The Australian Government’s Department of Foreign Affairs and Trade (DFAT) recently commissioned Women’s World Banking to study women’s participation in labor markets in Southeast Asia, specifically in financial services. For Women’s World Banking, the motivation is clear: financial institutions targeting women customers will be more successful at understanding and responding to customers’ needs if they mirror their market. Having women’s voices at the decision-making table will lead to decisions that are more responsive to women clients. In addition, diverse teams have better outcomes: data from the financial institutions that comprise Women’s World Banking’s network shows that more gender-diverse institutions have a higher return on assets and serve more women clients and Catalyst has found that gender diversity in the workplace is associated with many positive outcomes including better financial performance and increased innovation.
What we found in our research is in some respects extremely encouraging. But our findings also point toward necessary changes that will need to happen in the way businesses in the region employ, support and promote women if the region is to achieve gender equity.
We focused on ten multinational and local banks in five countries approaching middle-income status—Cambodia, Indonesia, Myanmar, Laos and the Philippines—and looked at the proportion of women employees across the board and in senior management and executive positions. We also examined how women are being hired, retained, supported and promoted at these same institutions. The results of Women’s World Banking’s research will inform DFAT’s efforts to help the public and private sectors in the region expand opportunities for women and get closer to achieving gender equity in the labor force.
Outlook: positive, with room for improvement
In many ways, Southeast Asian countries as a whole are outperforming much of the world with regards to women’s participation in the formal labor force. This statement however, belies the great regional variety by each sub-region, making it difficult to make generalizations. The few that we can make, based on our research serve as the starting point for the recommendations that follow.
Women are approaching gender equality in lower-income Southeast Asian countries such as Myanmar; in middle-income countries like Indonesia, women’s labor participation remains low. This discrepancy is attributable in part to economic necessity, and the likelihood that women will take lower-paid jobs or even unpaid positions in family businesses. Nevertheless, the 10 banks we studied have 58 percent women employees. They are typically centered around finance, operations, human resources and customer relationship positions, a clustering common throughout the region that banks attributed as a matter of personal choice, as opposed to institutional culture or bias.
Southeast Asia ranks higher than the international average in the number of women holding senior management or executive positions, a finding that has been linked to the region’s culture of family support around childcare and household chores, and to flexible policies stemming from the prevalence of family-run businesses in the region. While Southeast Asian countries may outperform most others globally in their proportion of high-ranking women employees, in the banks we examined women, are not as well-represented at the top—which the banks tend to explain as a function of women leaving for childcare and family reasons.
Based on the findings above, Women’s World Banking has the following recommendations for institutions, from banks to governments, throughout Southeast Asia to achieve greater gender equity and improve opportunities for women.
Allow flexible working conditions for employees, for instance shorter workdays, flex-time or the opportunity to work from home.

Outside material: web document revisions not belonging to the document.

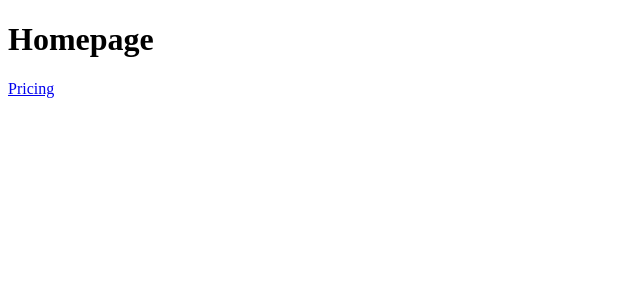
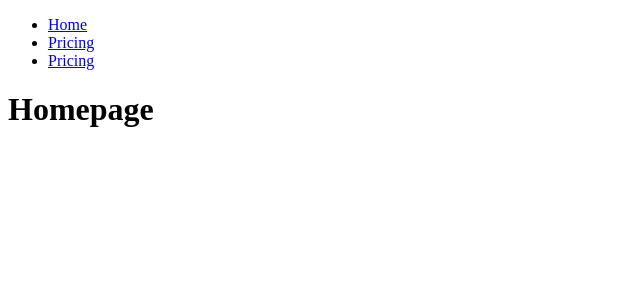
Before and after one commit to deanfoxcd/Modern-React-WorldWise-SPA-, a React (Vite) app: page / in a window 1280 px wide. Shown: the top 300 px of the page, without its empty margins (0-640 px from the left). Built offline with nearby package versions, Linux system fonts and the light colour scheme.

Commit message:
add page navigation

```diff
--- /dev/null
+++ b/src/components/PageNav.jsx
@@ -0,0 +1,19 @@
+import { NavLink } from 'react-router-dom';
+
+export default function PageNav() {
+  return (
+    <nav>
+      <ul>
+        <li>
+          <NavLink to="/">Home</NavLink>
+        </li>
+        <li>
+          <NavLink to="/pricing">Pricing</NavLink>
+        </li>
+        <li>
+          <NavLink to="/product">Pricing</NavLink>
+        </li>
+      </ul>
+    </nav>
+  );
+}
--- a/src/pages/Homepage.jsx
+++ b/src/pages/Homepage.jsx
@@ -1,10 +1,12 @@
 import { Link } from 'react-router-dom';
+import PageNav from '../components/PageNav';
 
 export default function Homepage() {
   return (
     <div>
+      <PageNav />
       <h1>Homepage</h1>
-      <Link to="/pricing">Pricing</Link>
+      {/* <Link to="/pricing">Pricing</Link> */}
     </div>
   );
 }
--- a/src/pages/PageNotFound.jsx
+++ b/src/pages/PageNotFound.jsx
@@ -1,3 +1,10 @@
+import PageNav from '../components/PageNav';
+
 export default function PageNotFound() {
-  return <div>Page not found</div>;
+  return (
+    <div>
+      <PageNav />
+      Page not found
+    </div>
+  );
 }
--- a/src/pages/Pricing.jsx
+++ b/src/pages/Pricing.jsx
@@ -1,3 +1,10 @@
+import PageNav from '../components/PageNav';
+
 export default function Pricing() {
-  return <div>Pricing</div>;
+  return (
+    <div>
+      <PageNav />
+      <h1>Pricing</h1>
+    </div>
+  );
 }
--- a/src/pages/Product.jsx
+++ b/src/pages/Product.jsx
@@ -1,3 +1,10 @@
+import PageNav from '../components/PageNav';
+
 export default function Product() {
-  return <div>Product</div>;
+  return (
+    <div>
+      <PageNav />
+      <h1>Product</h1>
+    </div>
+  );
 }
```
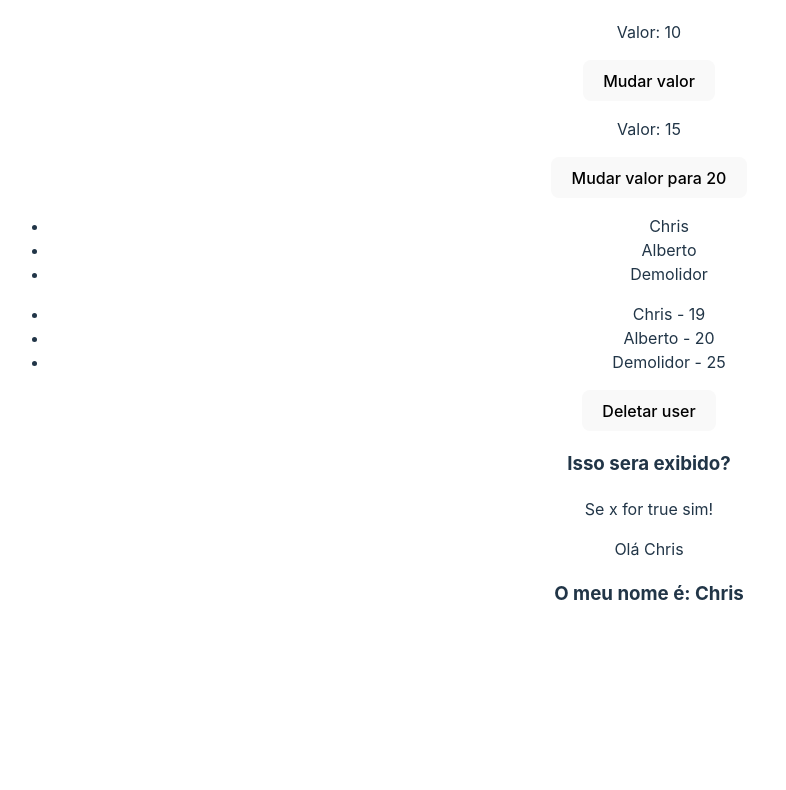
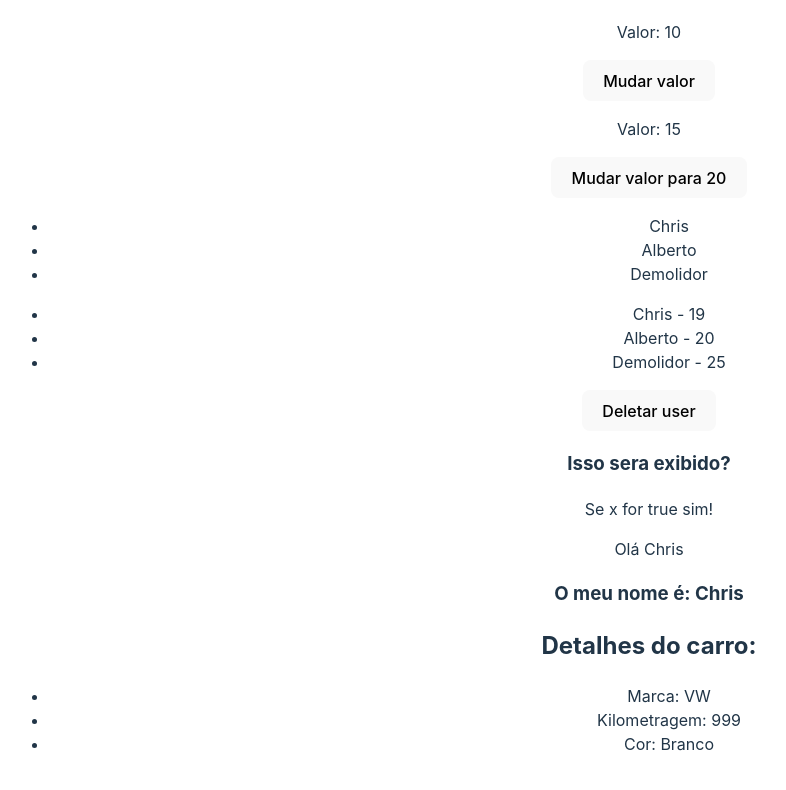
Before and after one commit to CristianoAlberto/Curso_React, a React (Vite) app in the folder avancando_em_react/: page / in a window 1280 px wide. Shown: the part 3605-4395 px from the top of the page, without its empty margins (23-809 px from the left). Before the commit the page ends 4264 px from the top, so only its background shows below. Built offline with nearby package versions, Linux system fonts and the light colour scheme.

Commit message:
Desestruturando props

```diff
--- a/avancando_em_react/src/App.jsx
+++ b/avancando_em_react/src/App.jsx
@@ -6,6 +6,7 @@
 import ListeRender from './components/ListeRender'
 import CondicionalRender from './components/CondicionalRender'
 import ShowUserName from './components/ShowUserName'
+import CarDetails from './components/CarDetails'
 
 function App() {
   const [count, setCount] = useState(0)
@@ -20,6 +21,7 @@
       <ListeRender/>
       <CondicionalRender/>
       <ShowUserName name="Chris"/>
+      <CarDetails brand="VW" km={999} color="Branco"/>
     </div>
   )
 }
--- /dev/null
+++ b/avancando_em_react/src/components/CarDetails.jsx
@@ -0,0 +1,16 @@
+
+
+const CarDetails = ({brand, km, color}) => {
+  return (
+    <div>
+      <h2>Detalhes do carro:</h2>
+      <ul>
+        <li>Marca: {brand}</li>
+        <li>Kilometragem: {km}</li>
+        <li>Cor: {color}</li>
+      </ul>
+    </div>
+  )
+}
+
+export default CarDetails
```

Regulations that support women’s rights and equality are fundamental in promoting institutional policy and practices that enable women to create work and life balance. However, the basic regulations are not enough. Therefore, all institutions visited had implemented internal policies that went beyond what the regulatory bylaws require—adding additional time to maternity leave, or offering flextime, nursing rooms, health insurance for spouses, and even in-house child care for children under the age of 6 years. Women interviewed greatly valued the additional support and claim that this has contributed to a greater sense of loyalty to the institution.
Articulate specific institutional goals and targets for achieving gender equality and a diverse workforce
Multinational banks with clear diversity and inclusion mandates find success when their policies are viewed as part of their DNA. We engaged a number of leaders at one of the multinational banks and found that the message of supporting diversity and inclusion was articulated in a way that trickled down to the regional level. At this bank, it was clear that the strategic goals of the bank were aligned from headquarters to the regional level—even though specific targets were not required.
Other key recommendations:
- Ensure that an institution’s leadership remains committed to gender diversity
- Set gender equality policies at the national level, to improve women’s involvement in the labor force as well as promote conditions that allow women to participate and succeed
- Collect and share institutional data that measures gender diversity and equality, to help improve awareness and track progress toward goals
For a more in-depth look at our research, download the report, “Women’s Workforce Participation and Advancement in Southeast Asia. Women’s World Banking continues to work with its network and partners to better understand the challenges and barriers that keep women from reaching parity in the workforce, a parity that is necessary if these institutions are to serve women—of all income levels—well.